MIA@CHC: Rosscup fans Coghlan to notch first career K

CHICAGO -- The Cubs added reinforcements to the pitching staff on Thursday, recalling pitchers Zac Rosscup and Neil Ramirez from Triple-A Iowa and optioning Blake Parker to the Minor League team.

The Cubs also placed outfielder Justin Ruggiano on the 15-day disabled list with a left hamstring strain.

The moves mean the Cubs will have 13 pitchers.

"Right now, at least for 15 days with [Ruggiano] down [we'll have 13] and then we'll go from there," Cubs manager Rick Renteria said. "Right now, we can use the pitching."

Cubs starting pitchers have gone at least seven innings in each of the last three games, but both Edwin Jackson and Carlos Villanueva, who are starting Thursday and Friday, respectively, have not been able to go deep in games.

Renteria said they will use Emilio Bonifacio as an extra outfielder to make up for Ruggiano's absence.

Rosscup, 25, joins the Cubs roster for the second time this season. He served as the 26th man in the second game of a doubleheader April 16 at Yankee Stadium, and tossed 1 2/3 scoreless innings of relief. At Iowa, the lefty was 1-0 with a 4.26 ERA in five appearances.

Ramirez, 24, was acquired by the Cubs as the player to be named later in the five-player trade that sent Matt Garza to the Rangers last July.

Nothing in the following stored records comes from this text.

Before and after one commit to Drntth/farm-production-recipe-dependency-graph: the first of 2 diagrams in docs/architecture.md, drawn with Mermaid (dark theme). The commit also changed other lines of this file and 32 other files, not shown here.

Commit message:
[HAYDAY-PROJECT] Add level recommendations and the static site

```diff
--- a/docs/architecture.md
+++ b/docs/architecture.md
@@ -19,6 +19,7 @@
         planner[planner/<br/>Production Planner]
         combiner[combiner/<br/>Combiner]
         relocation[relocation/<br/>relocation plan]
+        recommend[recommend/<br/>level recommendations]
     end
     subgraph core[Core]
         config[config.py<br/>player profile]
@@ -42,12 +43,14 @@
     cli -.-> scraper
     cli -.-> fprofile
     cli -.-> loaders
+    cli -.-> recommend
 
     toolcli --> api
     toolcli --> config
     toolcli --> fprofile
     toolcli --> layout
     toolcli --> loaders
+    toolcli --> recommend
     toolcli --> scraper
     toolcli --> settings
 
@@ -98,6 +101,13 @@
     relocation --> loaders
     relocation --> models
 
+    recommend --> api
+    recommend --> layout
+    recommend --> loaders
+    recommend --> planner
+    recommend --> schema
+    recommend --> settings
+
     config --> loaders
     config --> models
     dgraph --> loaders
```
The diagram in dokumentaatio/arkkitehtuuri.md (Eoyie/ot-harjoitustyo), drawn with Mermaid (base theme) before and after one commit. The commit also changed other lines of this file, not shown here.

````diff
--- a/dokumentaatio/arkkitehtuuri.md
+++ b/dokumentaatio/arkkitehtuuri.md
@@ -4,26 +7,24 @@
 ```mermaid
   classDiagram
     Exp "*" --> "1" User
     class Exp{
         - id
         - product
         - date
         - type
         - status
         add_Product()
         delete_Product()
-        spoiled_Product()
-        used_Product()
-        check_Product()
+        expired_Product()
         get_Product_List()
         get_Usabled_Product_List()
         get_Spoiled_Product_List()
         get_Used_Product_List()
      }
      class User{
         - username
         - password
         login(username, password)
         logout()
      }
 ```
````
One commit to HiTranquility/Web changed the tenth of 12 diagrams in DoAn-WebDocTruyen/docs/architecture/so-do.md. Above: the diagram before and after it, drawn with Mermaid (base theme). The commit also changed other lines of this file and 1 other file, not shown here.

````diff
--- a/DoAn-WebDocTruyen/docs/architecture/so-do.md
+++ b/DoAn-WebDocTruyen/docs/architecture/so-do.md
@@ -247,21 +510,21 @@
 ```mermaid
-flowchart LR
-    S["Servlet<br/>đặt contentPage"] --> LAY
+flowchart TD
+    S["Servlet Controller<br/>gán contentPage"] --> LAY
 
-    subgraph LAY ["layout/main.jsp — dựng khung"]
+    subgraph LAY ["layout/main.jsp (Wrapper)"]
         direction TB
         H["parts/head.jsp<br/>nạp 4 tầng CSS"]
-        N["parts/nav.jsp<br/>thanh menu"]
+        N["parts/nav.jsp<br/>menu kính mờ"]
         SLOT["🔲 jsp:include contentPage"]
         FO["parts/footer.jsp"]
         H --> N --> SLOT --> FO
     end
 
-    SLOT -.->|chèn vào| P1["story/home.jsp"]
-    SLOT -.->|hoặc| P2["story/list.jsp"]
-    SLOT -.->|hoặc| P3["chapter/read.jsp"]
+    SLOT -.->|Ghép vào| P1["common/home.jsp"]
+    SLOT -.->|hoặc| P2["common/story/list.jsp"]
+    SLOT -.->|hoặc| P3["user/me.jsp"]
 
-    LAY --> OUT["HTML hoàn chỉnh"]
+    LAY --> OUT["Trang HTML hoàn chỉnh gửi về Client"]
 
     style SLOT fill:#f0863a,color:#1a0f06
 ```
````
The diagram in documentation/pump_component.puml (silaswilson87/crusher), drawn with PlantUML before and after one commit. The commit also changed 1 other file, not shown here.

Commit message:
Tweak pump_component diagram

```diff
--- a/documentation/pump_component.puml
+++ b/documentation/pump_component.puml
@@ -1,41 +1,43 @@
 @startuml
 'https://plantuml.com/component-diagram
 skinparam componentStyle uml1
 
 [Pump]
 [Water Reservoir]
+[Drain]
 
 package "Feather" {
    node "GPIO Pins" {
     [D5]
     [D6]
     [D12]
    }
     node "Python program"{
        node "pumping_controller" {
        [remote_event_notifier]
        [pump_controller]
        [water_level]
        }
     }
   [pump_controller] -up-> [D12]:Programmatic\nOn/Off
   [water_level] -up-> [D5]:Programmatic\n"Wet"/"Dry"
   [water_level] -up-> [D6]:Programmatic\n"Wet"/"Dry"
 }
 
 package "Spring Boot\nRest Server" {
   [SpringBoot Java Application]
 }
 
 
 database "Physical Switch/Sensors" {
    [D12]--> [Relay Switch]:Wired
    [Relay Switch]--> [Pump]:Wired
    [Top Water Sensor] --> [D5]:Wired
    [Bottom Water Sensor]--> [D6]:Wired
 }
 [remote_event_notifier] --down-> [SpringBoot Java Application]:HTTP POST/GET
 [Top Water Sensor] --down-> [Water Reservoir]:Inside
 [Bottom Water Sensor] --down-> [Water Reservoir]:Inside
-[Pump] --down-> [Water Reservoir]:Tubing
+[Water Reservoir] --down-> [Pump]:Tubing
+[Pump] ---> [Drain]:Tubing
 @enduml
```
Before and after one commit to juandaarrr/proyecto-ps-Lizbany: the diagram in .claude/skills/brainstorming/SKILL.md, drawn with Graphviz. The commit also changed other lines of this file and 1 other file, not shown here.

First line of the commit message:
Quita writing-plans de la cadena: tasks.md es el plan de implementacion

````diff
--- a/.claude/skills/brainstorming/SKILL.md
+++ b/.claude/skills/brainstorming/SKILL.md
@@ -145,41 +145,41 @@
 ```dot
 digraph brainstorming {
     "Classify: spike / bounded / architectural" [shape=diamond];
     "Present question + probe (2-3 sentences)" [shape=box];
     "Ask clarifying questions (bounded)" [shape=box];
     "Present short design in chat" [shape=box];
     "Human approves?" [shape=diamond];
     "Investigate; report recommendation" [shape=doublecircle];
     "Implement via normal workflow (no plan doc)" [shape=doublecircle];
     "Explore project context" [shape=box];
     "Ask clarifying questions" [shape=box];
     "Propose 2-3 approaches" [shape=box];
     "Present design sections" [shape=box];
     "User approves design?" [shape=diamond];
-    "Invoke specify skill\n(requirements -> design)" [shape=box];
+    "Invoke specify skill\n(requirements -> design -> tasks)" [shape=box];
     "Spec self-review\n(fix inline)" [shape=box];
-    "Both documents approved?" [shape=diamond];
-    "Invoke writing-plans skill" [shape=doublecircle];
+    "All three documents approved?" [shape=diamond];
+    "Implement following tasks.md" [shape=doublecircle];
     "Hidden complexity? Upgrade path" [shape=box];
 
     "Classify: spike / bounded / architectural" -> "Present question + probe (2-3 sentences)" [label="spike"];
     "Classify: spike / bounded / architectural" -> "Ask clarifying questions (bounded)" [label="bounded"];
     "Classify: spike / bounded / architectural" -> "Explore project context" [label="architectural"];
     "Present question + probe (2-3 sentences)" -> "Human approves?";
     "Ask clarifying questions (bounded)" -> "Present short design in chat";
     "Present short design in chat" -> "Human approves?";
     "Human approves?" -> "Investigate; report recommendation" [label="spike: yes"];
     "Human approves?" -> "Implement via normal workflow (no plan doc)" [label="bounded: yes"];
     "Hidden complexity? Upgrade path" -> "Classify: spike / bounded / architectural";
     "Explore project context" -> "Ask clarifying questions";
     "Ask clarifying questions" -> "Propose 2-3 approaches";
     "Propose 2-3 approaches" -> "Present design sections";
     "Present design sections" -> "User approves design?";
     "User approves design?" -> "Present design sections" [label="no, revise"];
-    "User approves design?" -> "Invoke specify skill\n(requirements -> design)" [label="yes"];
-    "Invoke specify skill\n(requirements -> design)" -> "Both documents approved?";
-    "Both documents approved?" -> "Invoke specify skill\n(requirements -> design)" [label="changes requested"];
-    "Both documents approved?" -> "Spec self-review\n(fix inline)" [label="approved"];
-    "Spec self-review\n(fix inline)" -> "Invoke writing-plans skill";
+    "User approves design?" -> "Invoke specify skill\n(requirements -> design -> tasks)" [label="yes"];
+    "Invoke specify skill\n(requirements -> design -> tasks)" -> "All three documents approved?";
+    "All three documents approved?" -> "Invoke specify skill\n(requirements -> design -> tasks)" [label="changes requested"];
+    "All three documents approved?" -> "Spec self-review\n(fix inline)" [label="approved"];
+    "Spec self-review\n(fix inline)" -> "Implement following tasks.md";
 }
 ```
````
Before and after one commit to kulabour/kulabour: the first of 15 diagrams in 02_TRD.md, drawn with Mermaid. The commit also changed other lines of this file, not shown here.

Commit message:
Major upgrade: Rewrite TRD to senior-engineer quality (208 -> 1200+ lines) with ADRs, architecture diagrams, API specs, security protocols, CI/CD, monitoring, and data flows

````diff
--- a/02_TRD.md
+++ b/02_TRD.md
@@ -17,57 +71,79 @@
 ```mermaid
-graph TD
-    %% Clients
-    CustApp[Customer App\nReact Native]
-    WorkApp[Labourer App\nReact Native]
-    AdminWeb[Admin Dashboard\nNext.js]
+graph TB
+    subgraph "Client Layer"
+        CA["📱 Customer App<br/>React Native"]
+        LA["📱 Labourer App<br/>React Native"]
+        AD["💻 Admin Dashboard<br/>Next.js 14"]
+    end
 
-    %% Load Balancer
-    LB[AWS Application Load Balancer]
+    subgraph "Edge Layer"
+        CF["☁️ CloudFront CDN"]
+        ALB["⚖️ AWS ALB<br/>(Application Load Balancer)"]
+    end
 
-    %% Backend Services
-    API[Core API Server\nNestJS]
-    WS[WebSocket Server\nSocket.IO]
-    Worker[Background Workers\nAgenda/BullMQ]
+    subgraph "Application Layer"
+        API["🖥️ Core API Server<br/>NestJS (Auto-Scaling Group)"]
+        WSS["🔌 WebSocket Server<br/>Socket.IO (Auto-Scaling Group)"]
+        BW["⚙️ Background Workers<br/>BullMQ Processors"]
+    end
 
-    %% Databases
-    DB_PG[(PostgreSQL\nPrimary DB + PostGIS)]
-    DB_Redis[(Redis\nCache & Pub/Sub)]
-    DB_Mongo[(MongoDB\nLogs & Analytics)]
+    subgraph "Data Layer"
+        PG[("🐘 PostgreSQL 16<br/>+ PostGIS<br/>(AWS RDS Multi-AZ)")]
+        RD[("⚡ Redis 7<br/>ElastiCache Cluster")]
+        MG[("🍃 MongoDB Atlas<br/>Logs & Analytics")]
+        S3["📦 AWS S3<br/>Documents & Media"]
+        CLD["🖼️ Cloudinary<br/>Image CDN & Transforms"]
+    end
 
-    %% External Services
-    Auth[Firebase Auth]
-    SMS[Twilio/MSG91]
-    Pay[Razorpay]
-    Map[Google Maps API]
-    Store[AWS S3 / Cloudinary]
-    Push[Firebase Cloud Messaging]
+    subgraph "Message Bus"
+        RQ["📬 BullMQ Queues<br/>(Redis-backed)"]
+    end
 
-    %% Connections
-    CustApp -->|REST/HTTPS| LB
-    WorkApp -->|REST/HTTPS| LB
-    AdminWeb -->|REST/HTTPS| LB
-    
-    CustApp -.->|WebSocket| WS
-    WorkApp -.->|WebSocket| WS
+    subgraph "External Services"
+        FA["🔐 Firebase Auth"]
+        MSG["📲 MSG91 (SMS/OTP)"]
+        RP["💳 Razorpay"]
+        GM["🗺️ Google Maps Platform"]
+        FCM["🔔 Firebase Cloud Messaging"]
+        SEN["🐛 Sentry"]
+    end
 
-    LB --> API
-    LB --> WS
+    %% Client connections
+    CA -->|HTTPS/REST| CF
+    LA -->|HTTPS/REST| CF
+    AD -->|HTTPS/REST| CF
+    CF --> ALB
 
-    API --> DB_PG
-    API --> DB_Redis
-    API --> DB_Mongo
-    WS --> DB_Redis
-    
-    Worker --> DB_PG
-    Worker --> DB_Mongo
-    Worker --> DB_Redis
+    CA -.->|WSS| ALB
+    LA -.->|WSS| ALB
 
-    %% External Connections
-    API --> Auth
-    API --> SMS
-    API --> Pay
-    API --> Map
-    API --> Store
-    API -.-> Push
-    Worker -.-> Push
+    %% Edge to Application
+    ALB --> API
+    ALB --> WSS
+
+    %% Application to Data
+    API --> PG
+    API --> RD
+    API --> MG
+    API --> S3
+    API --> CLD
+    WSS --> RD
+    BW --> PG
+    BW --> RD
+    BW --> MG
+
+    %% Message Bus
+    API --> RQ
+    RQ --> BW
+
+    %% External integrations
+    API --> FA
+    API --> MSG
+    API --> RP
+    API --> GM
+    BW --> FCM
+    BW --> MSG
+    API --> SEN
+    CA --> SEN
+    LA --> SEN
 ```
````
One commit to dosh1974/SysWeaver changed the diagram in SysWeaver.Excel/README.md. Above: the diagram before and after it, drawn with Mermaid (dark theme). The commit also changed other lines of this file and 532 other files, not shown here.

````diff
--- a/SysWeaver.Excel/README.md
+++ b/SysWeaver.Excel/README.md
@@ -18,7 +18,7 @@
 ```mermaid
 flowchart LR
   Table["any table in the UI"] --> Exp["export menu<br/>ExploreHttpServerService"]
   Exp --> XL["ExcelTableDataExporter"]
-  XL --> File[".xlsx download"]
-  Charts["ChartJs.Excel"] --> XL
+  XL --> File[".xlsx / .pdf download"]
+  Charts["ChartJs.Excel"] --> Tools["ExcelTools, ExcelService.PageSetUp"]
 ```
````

He has a 7.71 ERA (six earned runs over seven innings) in six relief appearances for Iowa. This spring, Ramirez picked up two saves in eight relief outings, and threw 7 2/3 scoreless innings.

"I was surprised to get the call," Ramirez said. "I was just going about my business down there, trying to get better every day and that's what I'm going to try to do up here."

Renteria keeping options at closer open

LAA@CHC: Ramirez earns the save with shutout ninth

CHICAGO -- After Jose Veras blew a save situation on April 11, he was removed as the Cubs closer. The Cubs had their first save opportunity since then on Wednesday, and blew it. So, who does manager Rick Renteria turn to now?

"It depends on who's available today," Renteria said, adding he wanted to talk to pitching coach Chris Bosio first.

Pedro Strop appeared to be in line for the job, and he entered the game on Wednesday with a 5-2 lead in the ninth. But the inning unraveled quickly as Strop walked the leadoff batter, Chris Owings, and Tony Campana reached on an error by shortstop Starlin Castro.

Strop faced four more batters, and ended up with the loss as Arizona rallied for a 7-5 win. The right-hander was pulled so lefty James Russell could face Miguel Montero, who delivered an RBI single.

"Once he got to 31 pitches, that's a lot of pitches, so you have to be mindful of that situation," Renteria said. "We had Russell available for Montero. You can never assume in that role. You're still very mindful of protecting them as much as you can and not letting them get too extended in their pitch count.

"In that situation, if [Strop] has 25 pitches under his belt, he'll face Montero," Renteria said. "But he had 31. I can't assume a two or three pitch at-bat. I've got to prepare for the worst, and I don't want to put him in that situation."

So, who's the Cubs closer?

"Right now, it's organic," Renteria said.

The Cubs added two relievers on Thursday, recalling Neil Ramirez and Zac Rosscup from Triple-A Iowa. Neither was used in save situations on a regular basis at Iowa.

"I'm ready for anything," Ramirez said. "Whatever they want me to do I'll be ready to go."

The Cubs began this season feeling their bullpen was one of their strengths. But with Veras not being used as the closer, the situation is evolving.

"I still feel very confident in the arms we have," Renteria said. "I guess it's finding that nice sync that gets us through the latter part of the ballgame -- closing out a ballgame, the reality is you win and lose ballgames in the seventh, eighth and ninth innings."

Extra bases

• The Cubs' fourth annual Bricks and Ivy Ball, held Wednesday night at the Field Museum, raised $1.4 million to support Cubs Charities. Cubs manager Rick Renteria, his coaching staff, and the players mingled with more than 830 guests, including Major League Baseball Commissioner Bud Selig, who shared some of his memories of Wrigley Field. The event capped a full day for the Cubs, who celebrated Wrigley's 100th anniversary on Wednesday.